Elea Gasmi

There are several recycling bins around Rocky, in the classrooms and in the hallways. It is important to remember to recycle our cans and bottles as much as possible to do what we can to help the environment.

Over five million people have manifested their discontent online by signing petitions to stop The Willow Project. Yet, on March 13, 2023, the Biden Administration

passed the act. The Willow Project has been in the news frequently lately and it has become a very controversial topic, as students are trying their best to stay informed. 

“Out of all the issues I’ve seen before, I’ve never done as much research about any of them as I did for the Willow Project,” junior Sydney Martin said when asked if she knew what the Willow Project was.

The sudden approval of the project has left many people wondering why the Willow Project was even needed. Since about a year ago, gas prices have become extremely high in most states around the country, as the war in Ukraine caused the American government to cut off oil supply trade with Russia, one of the main oil producers in the world. Now that the American government has to find another oil supplier, the Willow Project comes as an alternative to Russia’s oil. 


What is the Willow Project?

The Willow Project was introduced by the energy company ConocoPhillips’ to the Trump Administration in 2020. Yet, it is only this past month that president Joe Biden publicly announced that it had been approved. It consists of drilling up to 600 million barrels of oil from Alaska’s soil. It is to be the largest oil development on federal land. The drilling will allow American gas prices to decrease. 


What consequences will it have?

While the Arctic is already impacted by global warming, the new approval of the Willow Project will have irreversible consequences on carbon pollution, creating disturbances in weather patterns and ecosystems. The consequences of the Willow Project won’t be noticeable in a short period of time, as this project will take years to even get started. 

Alaska’s wildlife ecosystems, and Indigenous lands will be the first impacted by the oil drilling project. If wildlife is endangered, animals can force themselves into cities and create a disturbance in different ecosystems, and even cause species to become extinct. It takes up to 100 years for animals to adapt to a new ecosystem. 

Not only impacting inhabitants of the land, the Willow Project also fuels climate change, which is already a concerning problem that the planet has been facing for the last few decades. 


What can we do to help? 

Since most high school students are under 18 and aren’t of age for voting, many of them are left wondering what they can do to help at their level. 

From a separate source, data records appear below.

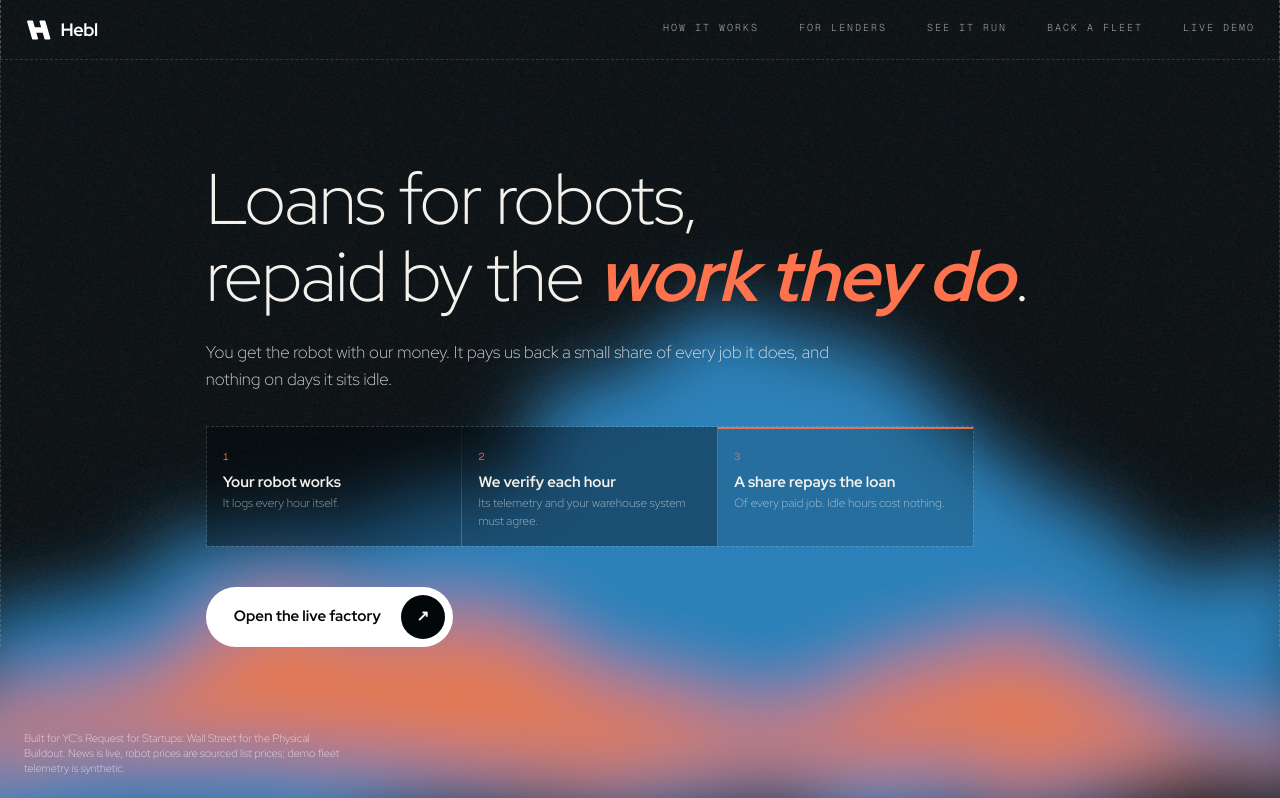
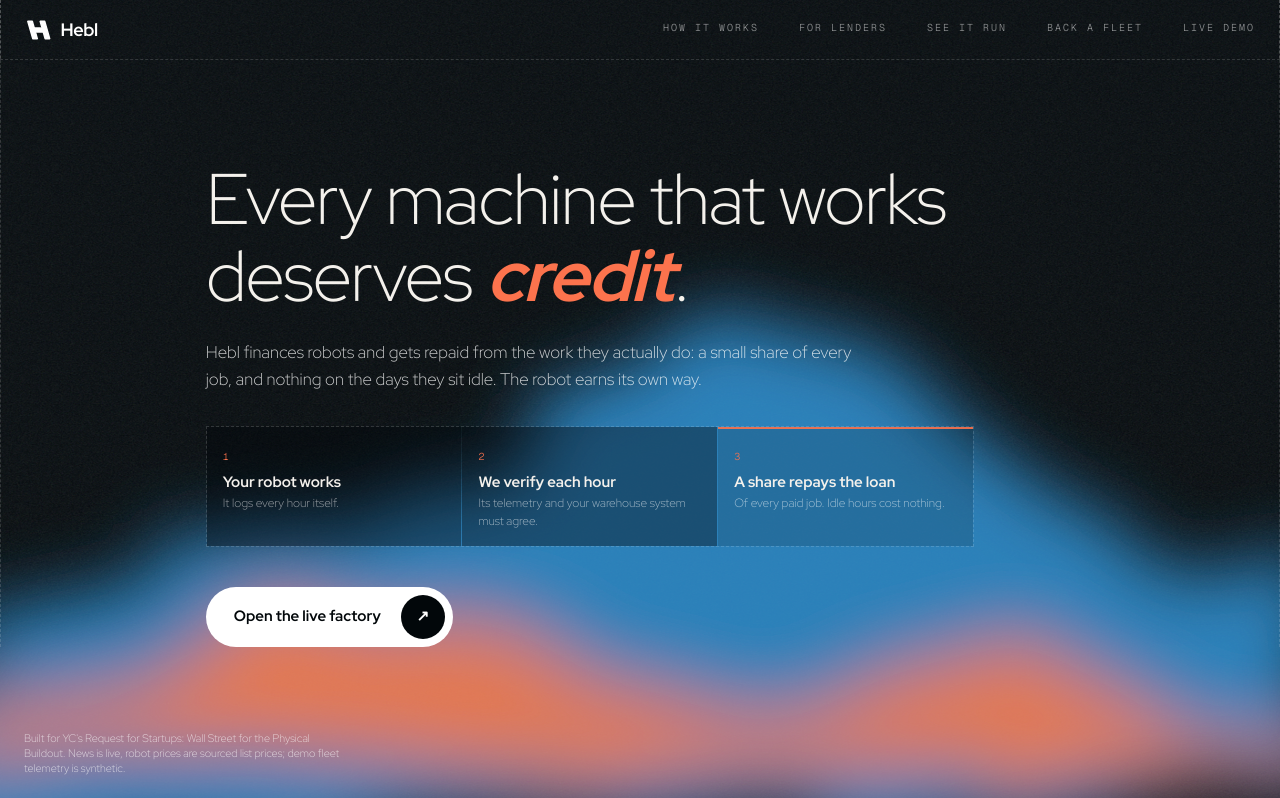
Before and after one commit to KarinaKKarinaK/c0mpile-YC, a Next.js app: page / in a window 1280 px wide. Shown: the top 798 px of the page. Built offline with nearby package versions, Linux system fonts and the light colour scheme.

Commit message:
New headline: Every machine that works deserves credit

```diff
--- a/app/layout.tsx
+++ b/app/layout.tsx
@@ -6,11 +6,11 @@ const sans = Red_Hat_Display({ variable: "--font-geist", subsets: ["latin"], wei
 const mono = Geist_Mono({ variable: "--font-geist-mono", subsets: ["latin"] });
 
 export const metadata: Metadata = {
-  title: "Hebl: leverage that clocks in",
+  title: "Hebl: every machine that works deserves credit",
   description: "Hebl: robot financing priced on telemetry-verified hours, repaid as a share of every job, nothing due when the robot is idle. Work receipts, Merkle proofs, agent-run collections. Built for YC's RFS: Wall Street for the Physical Buildout.",
   keywords: ["robot financing", "equipment finance", "revenue-based financing", "physical AI", "telemetry", "work receipts", "Merkle proof", "AI agents", "Stripe", "YC Request for Startups"],
   metadataBase: new URL("https://selfmade-yc.vercel.app"),
-  openGraph: { title: "Hebl: loans for robots, repaid by the work they do", description: "Robot financing priced on verified work.", type: "website" },
+  openGraph: { title: "Hebl: every machine that works deserves credit", description: "Robot financing priced on verified work.", type: "website" },
 };
 
 const jsonLd = {
--- a/app/page.tsx
+++ b/app/page.tsx
@@ -55,10 +55,10 @@ export default function Home() {
         <div className="absolute inset-0 -z-10"><Wave /></div>
         <div className="mx-auto min-h-[70svh] max-w-7xl border-x border-dashed border-white/15 px-6 pt-[20vh] md:pl-[16%]">
           <h1 className="text-[clamp(38px,5.6vw,76px)] font-light leading-[1.08] tracking-[-0.02em]">
-            <span className="fade-line inline-block">Loans for robots,</span><br />
-            <span className="fade-line inline-block" style={{ animationDelay: "160ms" }}>repaid by the <em className="text-orange">work they do</em>.</span>
+            <span className="fade-line inline-block">Every machine that works</span><br />
+            <span className="fade-line inline-block" style={{ animationDelay: "160ms" }}>deserves <em className="text-orange">credit</em>.</span>
           </h1>
-          <p className="fade-line mt-6 max-w-2xl text-[17px] leading-relaxed text-white/80" style={{ animationDelay: "320ms" }}>You get the robot with our money. It pays us back a small share of every job it does, and nothing on days it sits idle.</p>
+          <p className="fade-line mt-6 max-w-2xl text-[17px] leading-relaxed text-white/80" style={{ animationDelay: "320ms" }}>Hebl finances robots and gets repaid from the work they actually do: a small share of every job, and nothing on the days they sit idle. The robot earns its own way.</p>
           <ol className="fade-line mt-8 grid max-w-3xl gap-px border border-dashed border-white/15 sm:grid-cols-3" style={{ animationDelay: "480ms" }}>
             {[["1", "Your robot works", "It logs every hour itself."], ["2", "We verify each hour", "Its telemetry and your warehouse system must agree."], ["3", "A share repays the loan", "Of every paid job. Idle hours cost nothing."]].map(([n, k, d]) => (
               <li key={n} className="step-glow p-4 backdrop-blur-sm" style={{ animationDelay: `${(+n - 1) * 2 + 1.2}s` }}><span className="font-mono text-[10px] text-orange">{n}</span><div className="mt-1 text-[15px] font-bold">{k}</div><div className="text-[12px] text-white/60">{d}</div></li>
```
Also changed, not shown: 2 other files (tests, documents, lock files or other folders).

“I’ve heard about the Willow Project on the news, but no one really tells us what we can do to help or how to make a difference as a teenager,” freshman Casey McCormac said when asked about the different ways to fight against the Willow Project. 

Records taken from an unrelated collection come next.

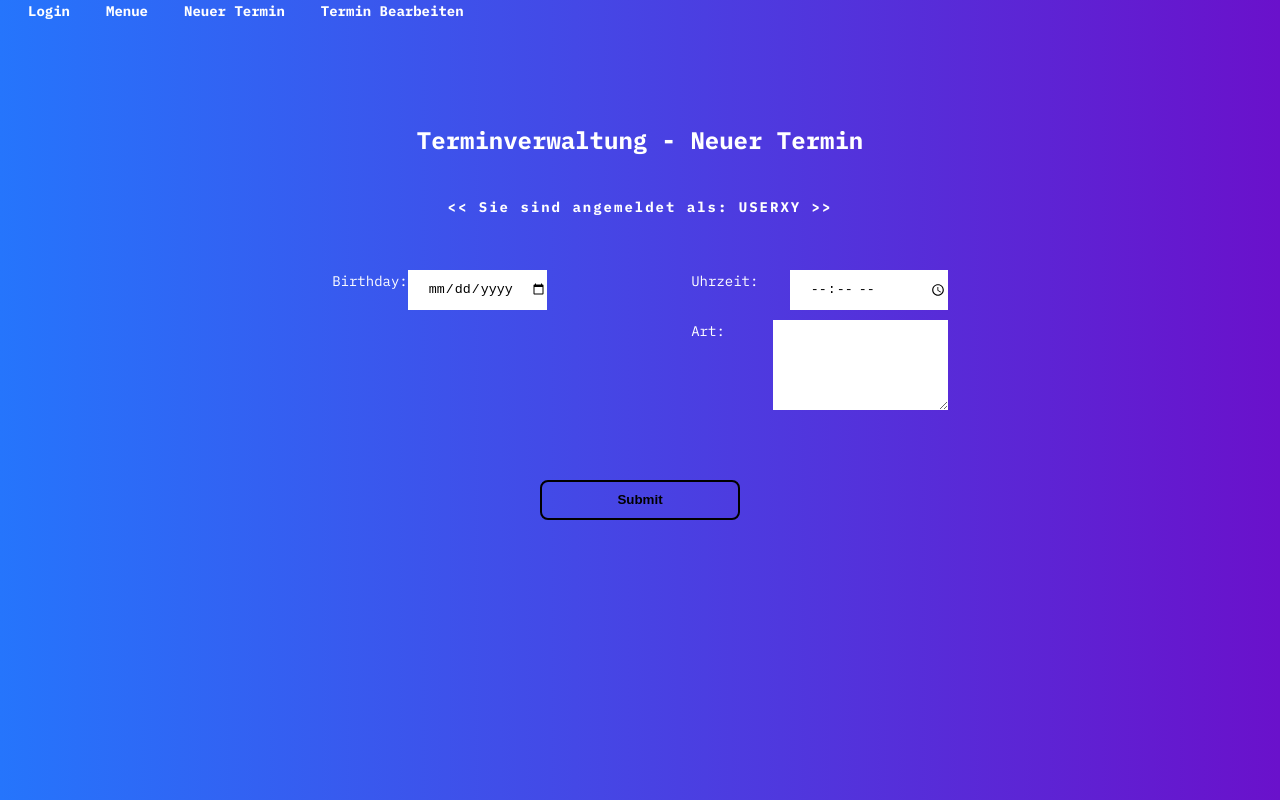
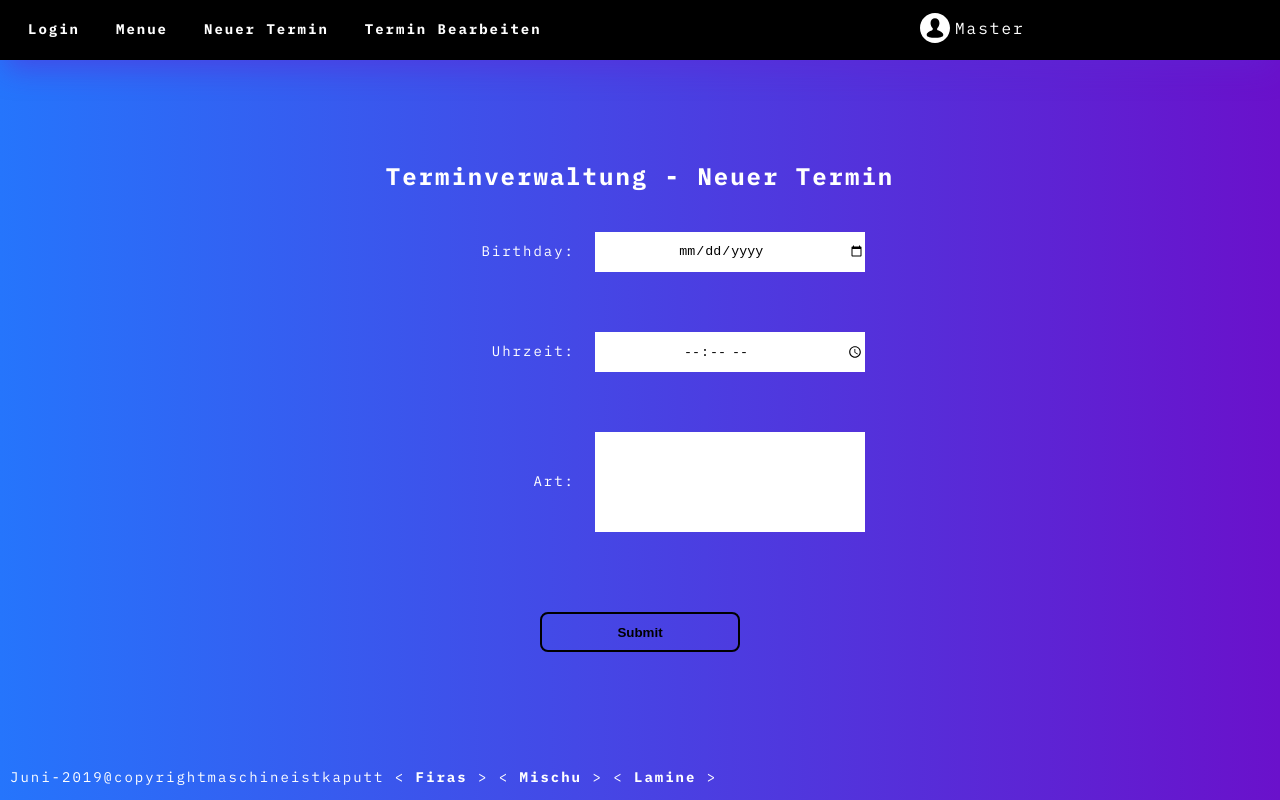
Before and after one commit to akm-manjurul-alam/cgi-web-app, a plain HTML site: page pages/termin-aendern.html in a window 1280 px wide. Drawn offline with nearby package versions, Linux system fonts and the light colour scheme.

Commit message:
styling changes and javascript added phase 2

```diff
--- a/index.html
+++ b/index.html
@@ -3,6 +3,7 @@
 <html>
 <head>
     <title>Terminverwaltung mit C</title>
+    <link rel="icon" href="favicon.ico">
     <link rel="stylesheet" type="text/css" href="style.css">
     <link href="https://fonts.googleapis.com/css?family=IBM+Plex+Mono:400,700" rel="stylesheet">
 </head>
--- a/pages/termin-aendern.html
+++ b/pages/termin-aendern.html
@@ -3,17 +3,25 @@
 <html>
 <head>
     <title>Terminverwaltung mit C</title>
+    <link rel="icon" href="../favicon.ico">
     <link rel="stylesheet" type="text/css" href="../style.css">
     <link href="https://fonts.googleapis.com/css?family=IBM+Plex+Mono:400,700" rel="stylesheet">
+    <script src="https://ajax.aspnetcdn.com/ajax/jQuery/jquery-3.4.0.min.js"></script>
 </head>
 <body>
 
-<nav>
+<nav class="navigation">
     <ul class="nav-ul">
         <li class="nav-ul-li"><a href="../pages/login.html">Login</a></li>
         <li class="nav-ul-li"><a href="../pages/menue.html">Menue</a></li>
         <li class="nav-ul-li"><a href="../pages/neuer-termin.html">Neuer Termin</a></li>
         <li class="nav-ul-li"><a href="../pages/termin-aendern.html">Termin Bearbeiten</a></li>
+    </ul>
+    <ul class="nav-ul-id" id="scope">
+        <li class="nav-ul-li-id image">
+            <img class="admin-image" src="../assets/admin.svg" height="40px">
+            <span class="admin-logged-info post_meta">Master</span>
+        </li>
     </ul>
 </nav>
 
@@ -21,29 +29,25 @@
     <div class="container-termin" id="aenderung">
         <h1 class="title">Terminverwaltung - Neuer Termin</h1>
         <div class="wrapper">
-            <p class="username"><< Sie sind angemeldet als: USERXY >></p>
-
             <div class="calender">
 
             </div>
 
             <div class="timetable">
                 <div class="time">
-                    <form class="editing" action="/action_page.php">
-                        <div class="birthday">
+                    <form class="editing" action="#">
+                        <div class="time-wrapper">
                             <p class="geburtstag">
-                                <label>Birthday:</label>
-                                <input type="date" name="bday" class="bday">
+                                <label class="lefty">Birthday:</label>
+                                <input type="date" name="bday" class="bday righty">
                             </p>
-                        </div>
-                        <div class="zeit-type">
                             <p class="uhrzeit">
-                                <label>Uhrzeit:</label>
-                                <input type="time" name="zeit" class="zeit">
+                                <label class="lefty">Uhrzeit:</label>
+                                <input type="time" name="zeit" class="zeit righty">
                             </p>
                             <p class="type-label">
-                                <label>Art:</label>
-                                <textarea rows="6" cols="20" name="aufgabe" class="aufgabe"></textarea>
+                                <label class="lefty">Art:</label>
+                                <textarea rows="6" cols="20" name="aufgabe" class="aufgabe righty"></textarea>
                             </p>
                         </div>
                     </form>
@@ -57,5 +61,15 @@
         </div>
     </div>
 </section>
+
+
+<footer class="footer">
+    <p class="footer-text">
+        Juni-2019@copyrightmaschineistkaputt
+        < <strong class="editors">Firas</strong> >
+        < <strong class="editors">Mischu</strong> >
+        < <strong class="editors">Lamine</strong> >
+    </p>
+</footer>
 </body>
 </html>
--- a/style.css
+++ b/style.css
@@ -12,6 +12,7 @@ html {
 
 body {
     font-family: 'IBM Plex Mono', monospace;
+    letter-spacing: 2px;
     color: white;
 }
 
@@ -77,7 +78,17 @@ p {
     border-radius: 20px;
 }
 
+.wrapper-menu {
+    width: 100%;
+    max-width: 400px;
+    display: inline-flex;
+    align-items: center;
+    flex-direction: column;
+    padding-top: 40px;
+}
+
 .new-termin {
+    margin-bottom: 30px;
 }
 
 
@@ -97,10 +108,12 @@ p {
 
 .left, .middle {
     text-align: left;
+    line-height: 60px;
 }
 
 .list-edit {
     margin-right: 15px;
+    text-decoration: none;
 }
 
 .list-delete {
@@ -114,47 +127,49 @@ p {
 }
 
 .editing {
-    display: flex;
     font-family: 'IBM Plex Mono', monospace;
-    justify-content: space-evenly;
-    margin: 50px 20px;
 }
 
-.birthday {
+.time-wrapper {
+    position: relative;
+    width: 100%;
+    margin: 0 auto;
+    max-width: 450px;
 }
 
-.zeit-type {
-    text-align: left;
+.geburtstag, .uhrzeit, .type-label {
+    display: flex;
+    align-items: center;
+    margin-bottom: 60px;
 }
 
-.geburtstag, .uhrzeit {
-    color: white;
-    display: flex;
-    justify-content: space-between;
+.lefty {
+    width: 40%;
+    text-align: right;
+    padding-right: 20px;
+}
+
+.righty {
+    width: 60%;
+    text-align: center;
 }
 
 .bday {
     height: 40px;
-    padding-left: 20px;
 }
 
 .zeit {
-    width: 158px;
     height: 40px;
-    margin-bottom: 10px;
-    padding-left: 20px;
 }
 
 .aufgabe {
-    margin-left: 48px;
+    resize: none;
+    text-align: left;
+    padding: 5px;
 }
 
-.type-label {
-    display: flex;
-}
 
 p {
-    justify-content: center;
 }
 
 button {
@@ -174,13 +189,14 @@ button:hover {
     cursor: pointer;
 }
 
-.close-wrapper {
-    /*position: absolute;*/
-    bottom: 0px;
-    right: 70px;
-}
+/*.close-wrapper {*/
+/*    !*position: absolute;*!*/
+/*    bottom: 0px;*/
+/*    right: 70px;*/
+/*}*/
 
 .close-button {
+
 }
 
 .close-icon:hover {
@@ -209,6 +225,11 @@ button:hover {
     cursor: pointer;
 }
 
+.send-button:focus {
+    border-top-color: white;
+    transition: border-top-color .3s;
+}
+
 .edit-button, .delete-button {
     width: 30px;
 }
@@ -220,18 +241,12 @@ button:hover {
 /*//////////////////////////////////////////////////////////////////*/
 
 /* Menu page styling */
-.username {
-    color: white;
-    font-weight: bold;
-    letter-spacing: 2px;
-    margin-bottom: 40px;
-}
-
 .logout {
     fill: limegreen;
     filter: brightness(0.5) sepia(1) hue-rotate(60deg) saturate(10);
-    height: 50px;
-    width: 50px;
+    height: 40px;
+    width: 40px;
+    margin-right: 15px;
 }
 
 .logout:hover {
@@ -239,9 +254,9 @@ button:hover {
     filter: brightness(0.5) sepia(2) hue-rotate(340deg) saturate(10);
 }
 
-.close-wrapper {
-    margin-top: 40px;
-}
+/*.close-wrapper {*/
+/*    margin-top: 40px;*/
+/*}*/
 
 /*//////////////////////////////////////////////////////////////////*/
 
@@ -614,11 +629,7 @@ input.input100 {
     height: 100%;
     opacity: 0;
 
-    background: #2575fc;
-    background: -webkit-linear-gradient(right, #6a11cb, #2575fc);
-    background: -o-linear-gradient(right, #6a11cb, #2575fc);
-    background: -moz-linear-gradient(right, #6a11cb, #2575fc);
-    background: linear-gradient(right, #6a11cb, #2575fc);
+    background: -webkit-linear-gradient(left, #2575fc, #6a11cb);
 
     -webkit-transition: all 0.4s;
     -o-transition: all 0.4s;
@@ -627,7 +638,6 @@ input.input100 {
 }
 
 .login100-form-btn:hover {
-    background-color: transparent;
 }
 
 .login100-form-btn:hover:before {
@@ -737,7 +747,8 @@ input.input100 {
     z-index: 1;
     width: 100%;
     height: 60px;
-    text-align: center;
+    text-align: center;-webkit-box-shadow: 0px 15px 28px -7px rgba(96,33,211,0.5);
+    box-shadow: 0px 15px 28px -7px rgba(96,33,211,0.5);
 }
 
 .nav-ul {
@@ -772,18 +783,46 @@ input.input100 {
 }
 
 .nav-ul-li-id {
-    position: absolute;
+    position: relative;
     list-style: none;
-    right: 40px;
-    top: -19px;
+    padding-right: 50px;
+}
+
+.nav-ul-li-id .admin-image title {
+    color: firebrick;
 }
 
 .admin-logged {
 
 }
 
-#scope .post_meta{display:none;}
-#scope li:hover{cursor:pointer;}
+.image {
+}
+
+
+#scope .post_meta {
+    position: absolute;
+    top: 10px;
+}
+
+#scope li:hover {
+    cursor: pointer;
+}
+
+
+.footer {
+    position: absolute;
+    bottom: 0;
+    padding: 10px;
+    margin-top: -40px;
+}
+
+.footer-text {
+
+}
+
+.editors {
+}
 
 /* Termin page styling */
 
```
Also changed, not shown: pages/login.html (+19 -8 lines), pages/menue.html (+25 -31 lines), pages/neuer-termin.html (+19 -3 lines), assets/admin.svg (added), assets/shut-down.svg (added), favicon.ico (added).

The most accessible way teenagers can help is probably social media. As the #StopWillow on the famous network TikTok shows, internet users from all over the world are showing their disapproval toward Biden’s recent announcement. 

Undergraduate students, such as from the University of Massachusetts, and activists from all over the country are getting together and organizing walkouts and protests to show their anger and discontent with ConocoPhillips’ newly approved Willow Project. 

Many petitions can be found online, such as the one organized by the website change.org that already has more than five million signatures, or the Stop Willow Project organized by the website protecttheartic.org where there are all different kinds of accessible resources to take action. 

“The younger generation is getting angrier, and this [climate change] is one of our number one issues. I know it is difficult to make actionable change alone, because we’re high school students who are not eligible for voting yet. But we can always make calls, sign petitions, send letters, organize protests, and make our voices heard,” junior Sydney Martin explained when discussing the different ways to help. 


Even if the Willow Project won’t create any short-term consequences, it is an environmental catastrophe that will matter in the future of the planet. Teenagers and young adults are worried about the impact this decision will have on climate change and how their lives will be affected later on. 

There are several ways to help in our everyday lives. It is important to stay informed and take actions as much as possible, such as signing petitions or going to protests. Combating global warming is an everyday fight that starts at home. Recycling, watching our water consumption, or buying from local stores can all make a difference.